I contacted Bonneville County Coroner Rick Taylor to see what I could learn.

I have to admit I was reluctant to talk to him. I mean, let’s face it — this is such a weird question.

Taylor reacted just like I thought he would.

“This is something I’ve never run across,” Taylor said.

I put the question in context for him.

Taylor could not answer with any certainty. He did say that between the time of death and burial, a funeral home has 24 hours to get the body in refrigeration, cremated or embalmed.

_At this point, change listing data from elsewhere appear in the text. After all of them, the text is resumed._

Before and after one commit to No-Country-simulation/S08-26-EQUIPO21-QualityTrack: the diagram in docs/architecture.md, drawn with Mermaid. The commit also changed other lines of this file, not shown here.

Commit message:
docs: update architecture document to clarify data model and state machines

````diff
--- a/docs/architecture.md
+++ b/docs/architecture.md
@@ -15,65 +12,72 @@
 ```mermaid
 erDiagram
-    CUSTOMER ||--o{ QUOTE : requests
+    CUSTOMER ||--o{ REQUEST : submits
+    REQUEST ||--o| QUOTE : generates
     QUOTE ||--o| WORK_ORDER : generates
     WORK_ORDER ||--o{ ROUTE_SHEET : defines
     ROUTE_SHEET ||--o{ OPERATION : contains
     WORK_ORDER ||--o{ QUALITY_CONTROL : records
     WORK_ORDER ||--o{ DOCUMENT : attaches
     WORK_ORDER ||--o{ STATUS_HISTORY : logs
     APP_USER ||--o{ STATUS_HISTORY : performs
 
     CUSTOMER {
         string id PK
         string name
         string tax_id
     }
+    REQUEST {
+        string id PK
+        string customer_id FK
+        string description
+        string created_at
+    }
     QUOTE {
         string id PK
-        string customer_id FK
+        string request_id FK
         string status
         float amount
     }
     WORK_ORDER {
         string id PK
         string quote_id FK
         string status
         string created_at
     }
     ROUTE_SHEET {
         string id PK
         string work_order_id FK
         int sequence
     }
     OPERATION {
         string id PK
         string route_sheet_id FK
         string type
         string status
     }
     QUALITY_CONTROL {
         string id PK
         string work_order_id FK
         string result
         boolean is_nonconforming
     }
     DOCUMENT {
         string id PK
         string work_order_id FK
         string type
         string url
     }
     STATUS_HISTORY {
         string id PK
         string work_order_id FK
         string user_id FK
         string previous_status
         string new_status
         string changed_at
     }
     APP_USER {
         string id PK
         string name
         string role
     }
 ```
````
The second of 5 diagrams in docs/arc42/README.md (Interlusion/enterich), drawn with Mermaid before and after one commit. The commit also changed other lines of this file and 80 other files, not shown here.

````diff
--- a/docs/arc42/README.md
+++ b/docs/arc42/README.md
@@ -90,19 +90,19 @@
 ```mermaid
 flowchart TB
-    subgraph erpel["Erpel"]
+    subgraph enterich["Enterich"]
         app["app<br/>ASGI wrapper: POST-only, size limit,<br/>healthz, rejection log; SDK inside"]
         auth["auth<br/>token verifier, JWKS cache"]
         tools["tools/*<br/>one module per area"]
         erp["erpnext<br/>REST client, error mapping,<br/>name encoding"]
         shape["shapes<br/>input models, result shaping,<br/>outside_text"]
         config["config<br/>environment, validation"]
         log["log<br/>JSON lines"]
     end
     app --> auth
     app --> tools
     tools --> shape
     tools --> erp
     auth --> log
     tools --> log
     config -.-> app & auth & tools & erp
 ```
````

Taylor says there are also regulations associated with the burial.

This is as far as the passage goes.